Affirmative action is a phrase that has accumulated a slew of contradictory connotations. For the vast majority of Yale students, this practice represents an engine of social change, a great equalizer and a necessary bulwark against institutional white supremacy. For the Trump administration and large portions of the American right, affirmative action is itself a discriminatory practice hiding behind the veil of social justice.
In his response to the Trump administration’s recent allegations that Yale “impose[s] undue and unlawful penalties upon racially-disfavored applicants,” Yale President Salovey pointed to the politicized nature of the DOJ’s investigation. Since its very inception, affirmative action has become a central battleground in the so-called U.S. “culture wars.”
At Yale, I have never heard a single student voice concern against affirmative action, let alone oppose the policy altogether. In fact, the utterance of a word against racially conscious admissions would instantly raise accusations of bigotry, racism, narrow-mindedness and plain ignorance. And rightly so — racial diversity is an integral part of Yale’s identity, and to undermine the University’s conception of fairness is to question the legitimacy of the institution itself.
But in addition to achieving racial diversity, Yale also needs to strive to achieve socio-economic diversity. According to the New York Times, Yale students’ median family income is $192,600, and 69 percent of Yalies come from the top 20 percent. As for the bottom 20 percent, they represent 2.1 percent of Yale’s student body.

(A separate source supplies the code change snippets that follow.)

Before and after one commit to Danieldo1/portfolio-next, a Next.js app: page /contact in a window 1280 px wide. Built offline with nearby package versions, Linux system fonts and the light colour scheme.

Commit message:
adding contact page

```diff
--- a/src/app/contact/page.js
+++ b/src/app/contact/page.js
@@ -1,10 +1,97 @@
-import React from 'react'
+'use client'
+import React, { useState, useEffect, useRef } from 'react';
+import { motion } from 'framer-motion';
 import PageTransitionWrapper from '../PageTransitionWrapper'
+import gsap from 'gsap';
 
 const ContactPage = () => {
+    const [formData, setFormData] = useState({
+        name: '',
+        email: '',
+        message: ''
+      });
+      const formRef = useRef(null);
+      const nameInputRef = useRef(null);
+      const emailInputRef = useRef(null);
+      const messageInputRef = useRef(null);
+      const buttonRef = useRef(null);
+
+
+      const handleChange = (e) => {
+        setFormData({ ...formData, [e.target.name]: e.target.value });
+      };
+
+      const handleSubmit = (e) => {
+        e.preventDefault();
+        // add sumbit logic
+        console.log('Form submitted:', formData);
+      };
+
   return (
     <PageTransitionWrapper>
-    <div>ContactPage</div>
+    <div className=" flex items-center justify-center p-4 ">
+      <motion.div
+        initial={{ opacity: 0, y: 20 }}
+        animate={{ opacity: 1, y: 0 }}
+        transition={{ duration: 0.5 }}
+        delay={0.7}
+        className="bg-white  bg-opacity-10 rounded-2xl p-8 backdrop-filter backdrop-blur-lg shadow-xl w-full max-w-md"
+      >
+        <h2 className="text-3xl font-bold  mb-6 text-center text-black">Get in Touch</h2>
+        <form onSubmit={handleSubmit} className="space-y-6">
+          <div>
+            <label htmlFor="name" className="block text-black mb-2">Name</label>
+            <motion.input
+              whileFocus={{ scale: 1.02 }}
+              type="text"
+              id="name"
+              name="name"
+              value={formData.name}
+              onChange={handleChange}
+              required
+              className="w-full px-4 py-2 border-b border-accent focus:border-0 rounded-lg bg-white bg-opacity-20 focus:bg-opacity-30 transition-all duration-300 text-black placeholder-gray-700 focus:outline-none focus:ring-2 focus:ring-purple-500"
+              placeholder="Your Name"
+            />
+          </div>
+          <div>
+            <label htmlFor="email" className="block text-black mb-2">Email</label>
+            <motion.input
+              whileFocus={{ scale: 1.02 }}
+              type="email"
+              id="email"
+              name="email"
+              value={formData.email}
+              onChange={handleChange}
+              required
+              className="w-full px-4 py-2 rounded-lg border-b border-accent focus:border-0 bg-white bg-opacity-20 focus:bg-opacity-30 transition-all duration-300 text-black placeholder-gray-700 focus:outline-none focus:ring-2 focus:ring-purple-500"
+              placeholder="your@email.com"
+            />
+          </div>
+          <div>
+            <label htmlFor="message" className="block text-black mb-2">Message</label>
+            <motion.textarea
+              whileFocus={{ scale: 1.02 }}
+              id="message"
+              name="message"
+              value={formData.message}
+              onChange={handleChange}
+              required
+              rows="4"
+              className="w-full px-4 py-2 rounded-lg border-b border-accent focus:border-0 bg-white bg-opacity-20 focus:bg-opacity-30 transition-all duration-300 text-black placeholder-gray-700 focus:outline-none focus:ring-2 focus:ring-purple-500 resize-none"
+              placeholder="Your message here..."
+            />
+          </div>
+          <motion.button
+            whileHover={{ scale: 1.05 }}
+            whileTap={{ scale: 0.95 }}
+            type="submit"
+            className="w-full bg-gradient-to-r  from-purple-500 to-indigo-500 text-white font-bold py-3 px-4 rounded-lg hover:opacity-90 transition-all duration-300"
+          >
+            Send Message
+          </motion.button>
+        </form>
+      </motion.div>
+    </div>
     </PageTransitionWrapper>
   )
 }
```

We should find these numbers concerning, even by Ivy League standards. For reference, Harvard’s median family income is $25,000 lower than ours, and the bottom 20 percent are less represented at Yale than they are at every other Ivy League institution.

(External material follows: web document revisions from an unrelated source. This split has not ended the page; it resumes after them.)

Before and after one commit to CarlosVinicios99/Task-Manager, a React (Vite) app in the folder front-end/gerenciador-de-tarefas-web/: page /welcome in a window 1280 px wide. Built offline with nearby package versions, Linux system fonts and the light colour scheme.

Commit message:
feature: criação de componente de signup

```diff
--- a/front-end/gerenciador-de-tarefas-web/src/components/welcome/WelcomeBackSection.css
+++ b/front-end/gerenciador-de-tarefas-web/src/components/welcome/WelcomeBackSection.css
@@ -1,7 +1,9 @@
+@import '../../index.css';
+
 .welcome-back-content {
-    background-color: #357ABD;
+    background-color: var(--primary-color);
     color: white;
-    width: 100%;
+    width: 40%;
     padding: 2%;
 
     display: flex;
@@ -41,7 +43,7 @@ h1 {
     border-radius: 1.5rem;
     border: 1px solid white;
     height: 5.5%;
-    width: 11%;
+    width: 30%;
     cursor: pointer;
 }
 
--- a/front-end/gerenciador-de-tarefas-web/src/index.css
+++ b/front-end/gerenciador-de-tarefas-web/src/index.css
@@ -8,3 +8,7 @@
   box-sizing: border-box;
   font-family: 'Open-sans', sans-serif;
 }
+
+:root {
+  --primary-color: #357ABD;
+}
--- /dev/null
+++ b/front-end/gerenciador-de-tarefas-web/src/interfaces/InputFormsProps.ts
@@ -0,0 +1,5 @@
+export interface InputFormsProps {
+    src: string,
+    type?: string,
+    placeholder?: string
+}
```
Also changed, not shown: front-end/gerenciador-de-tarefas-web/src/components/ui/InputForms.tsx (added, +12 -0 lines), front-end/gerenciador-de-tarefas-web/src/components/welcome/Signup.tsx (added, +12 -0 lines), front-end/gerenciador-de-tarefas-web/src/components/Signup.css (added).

From the outside, Americans may find Yale’s dedication to diversity and fairness hard to believe. After all, a genuine commitment to social justice seems irreconcilable with the numbers above, not to mention legacy leg-ups and/or recruited athletes. As Saahil Desai aptly observed in the Atlantic, both practices are akin to affirmative action for rich white students.
Yalies may look diverse, but their parents’ bank accounts look rather similar when compared to the rest of the population. In short, Yale seems like a wonderfully diverse place so long as we forget about the fact that almost all of us went to private schools or selective public schools, that coastal cities are disproportionately represented on campus, that 70 percent of Yalies come from the top 20 percent and that most students’ political convictions range from cosmopolitan neoliberalism to neoliberal cosmopolitanism. Yale’s admission practices should place significantly more emphasis upon the question of class in addition to race.

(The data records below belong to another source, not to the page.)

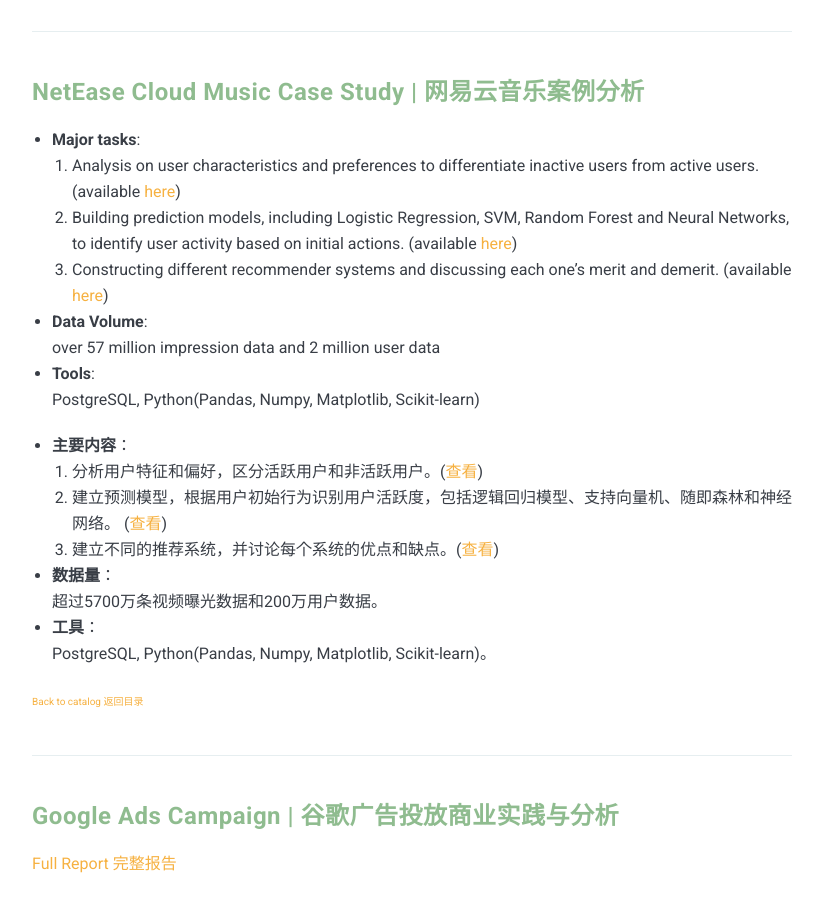
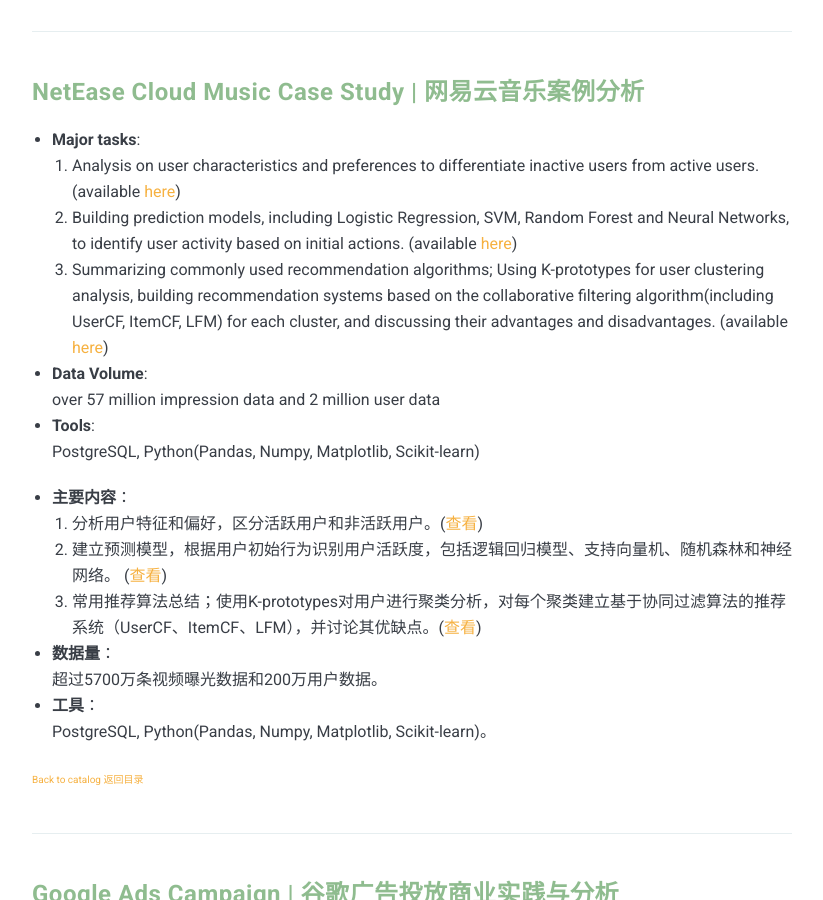
Before and after one commit to jing042323/jing-long, a Jekyll site: the page built from _pages/my-projects.md, in a window 1280 px wide and 900 px high, scrolled down 599 px. Shown: the whole window, without its empty margins (228-1051 px from the left). Built offline with Jekyll 4.4.1, drawn with Linux system fonts in a browser that asks for light colours; nearby versions of some CDN libraries.

Commit message:
update projects

```diff
--- a/_pages/my-projects.md
+++ b/_pages/my-projects.md
@@ -18,7 +18,7 @@
 - **Major tasks**:
 1. Analysis on user characteristics and preferences to differentiate inactive users from active users. (available [here](https://jing042323.github.io/jing-long/2021/09/15/NCM_part1/))
 2. Building prediction models, including Logistic Regression, SVM, Random Forest and Neural Networks, to identify user activity based on initial actions. (available [here](https://jing042323.github.io/jing-long/2021/09/15/NCM_part2/))
-3. Constructing different recommender systems and discussing each one's merit and demerit. (available [here](https://jing042323.github.io/jing-long/2021/09/15/NCM_part3/))
+3. Summarizing commonly used recommendation algorithms; Using K-prototypes for user clustering analysis, building recommendation systems based on the collaborative filtering algorithm(including UserCF, ItemCF, LFM) for each cluster, and discussing their advantages and disadvantages. (available [here](https://jing042323.github.io/jing-long/2021/09/15/NCM_part3/))
 
 - **Data Volume**:
 over 57 million impression data and 2 million user data
@@ -27,8 +27,8 @@
 
 - **主要内容**：
 1. 分析用户特征和偏好，区分活跃用户和非活跃用户。([查看](https://jing042323.github.io/jing-long/2021/09/15/NCM_part1/))
-2. 建立预测模型，根据用户初始行为识别用户活跃度，包括逻辑回归模型、支持向量机、随即森林和神经网络。 ([查看](https://jing042323.github.io/jing-long/2021/09/15/NCM_part2/))
-3. 建立不同的推荐系统，并讨论每个系统的优点和缺点。([查看](https://jing042323.github.io/jing-long/2021/09/15/NCM_part3/))
+2. 建立预测模型，根据用户初始行为识别用户活跃度，包括逻辑回归模型、支持向量机、随机森林和神经网络。 ([查看](https://jing042323.github.io/jing-long/2021/09/15/NCM_part2/))
+3. 常用推荐算法总结；使用K-prototypes对用户进行聚类分析，对每个聚类建立基于协同过滤算法的推荐系统（UserCF、ItemCF、LFM），并讨论其优缺点。([查看](https://jing042323.github.io/jing-long/2021/09/15/NCM_part3/))
 
 - **数据量**：
 超过5700万条视频曝光数据和200万用户数据。
--- a/_posts/2021-09-15-NCM_part2.markdown
+++ b/_posts/2021-09-15-NCM_part2.markdown
@@ -61,7 +61,7 @@
 - Firstly, it is noted that our dataset is somewhat imbalanced i.e., the number of active users is much smaller (represents only about 22% of total users in the dataset for prediction models). To increase the generalizability of our models and recall for the class of interest, we utilize the upsampling technique, applying 4 times random sampling among active users within the same sample dataset to increase the active users size. As a result, the data size in the new dataset increase from 628,788 to 1,188,448, with around 47% active users.
 - Secondly, there are plenty null value in the 'mlogViewTime' column in impression dataset and 'age' and 'gender' column in user_demographic dataset. We assign zero to null value in 'mlogViewTime' under the assumption that missing data implied no views and browsing streams. We also replace null value in 'age' with zero, so that it could represent a single group itself, instead of assigning a mean or median value which would fall into the existing age groups. For null value in 'gender', we simply replace them with 'unknown'.
 - Thirdly, the categorical variables 'province' and 'gender' are tranfered into dummy variables as dummy variables allows easy interpretation and calculation of the odds ratios, and increases the stability and significance of the coefficients (Garavaglia,et.al, 1998).  And we scale the numerical variables by Z-score normalization, bringing all features in the same standing, so that one significant feature doesn’t impact the model just because of its large magnitude.
-- Lastly, we have a very large dataset, posing various technical challenges on top of the complexity of the algorithms at hand. For example, the complexity of SVM with nonlinear-kernels is approximately O(n_samples^2 * n_features). With our dataset, it takes forever for a personal laptop to get results. Therefore, for simplicity, we take randomly 10% of the data as a sample to train the models. Further methods of sample selection can be done to improve accuracy, such as instance selection.
+- Lastly, we have a very large dataset, posing various technical challenges on top of the complexity of the algorithms at hand. For example, the complexity of SVM with nonlinear-kernels is approximately $O(n_samples^2 * n_features)$. With our dataset, it takes forever for a personal laptop to get results. Therefore, for simplicity, we take randomly 10% of the data as a sample to train the models. Further methods of sample selection can be done to improve accuracy, such as instance selection.
 
 Next, several machine learning models are applied, including Logistics Regression, SVM, Random Forest and Neural Networks. We shuffle and split the data to 60% training set, 20% validation set and 20% test set. For Logistics Regression, SVM and Random Forest, we use Grid Search Cross-Validation to get the optimal setting of hyperparameters. For Neural Networks, we do hyperparameters tuning on training set and use the validation set to select the best hyperparameters(Jason Brownlee, 2019). We then use test set to evaluate the model performance using accuracy score and mean squared error, and compute its confusion matrix and classification report.
 
```
Also changed, not shown: other parts of _posts/2021-09-15-NCM_part2.markdown (+1 -1 lines), 1 other file.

Popular discontentment does not come out of thin air. Disenchantment often serves to expose the defects of existing systems, the problem with long-established hierarchies and the malfunctions of redistributive mechanisms. A 2019 Pew Research Center study found that 73 percent of Americans reject the use of race or ethnicity in college admissions. But when asked about affirmative action as an abstract concept, more than 60 percent of Americans express their unwavering support. Perhaps the reason why the same people think of college admissions as an exception is that the American working class does not believe that their children have access to elite schools at all.
The word “class” sounds rather antiquated. It evokes 18th-century struggles, philosophers with strokeable beards and eras long bygone. We may find it appropriate in a seminar about the Storming of the Bastille, the Paris Commune or Rosa Luxemburg’s political thought. But the centrality of class in day-to-day politics has largely vanished. Protests have replaced revolutions, and historical materialism by intersectionality. Naturally, these changes reflect modern realities: Marx and Engels talked very little about systemic racism.
But while racial justice and socioeconomic equity should go together, they often do not. In her celebrated book “Women, Race, and Class,” Angela Davis aptly lambasts bourgeois activists who only care about “diversity” when it comes to the Ivy League, Goldman Sachs, and the New York Times. I am by no means claiming that Yale and (all) its students fit this archetype. But I do share Davis’s concern that class has been methodically removed from a wide array of conversations where it belongs — among them, affirmative action.
Indeed, a race- and class-based admission system is exactly what Yale needs. Not only would it (re-)legitimize the university’s commitment to diversity broadly understood, but it would also bring a myriad of indirect benefits. In a 2019 piece in the Atlantic, Clint Smith explored the countless unwritten rules that underlie all of elite-university life — the seemingly insignificant habits, the shared political opinions and the unspoken taboos that complicate the integration of low-income students at schools such as Yale. A class-based admission system would address the root-cause of all these issues. Most importantly perhaps, it would allow the University to fulfill its primary purpose: to form principled leaders who understand that America is not a monolithic bloc, scholars who value all kinds of diversity and a future ruling class that is at least somehow connected to the people it serves.
MATHIS BITTON is a sophomore in Ezra Stiles College. His columns run on alternate weeks. Contact him at firstname.lastname@example.org .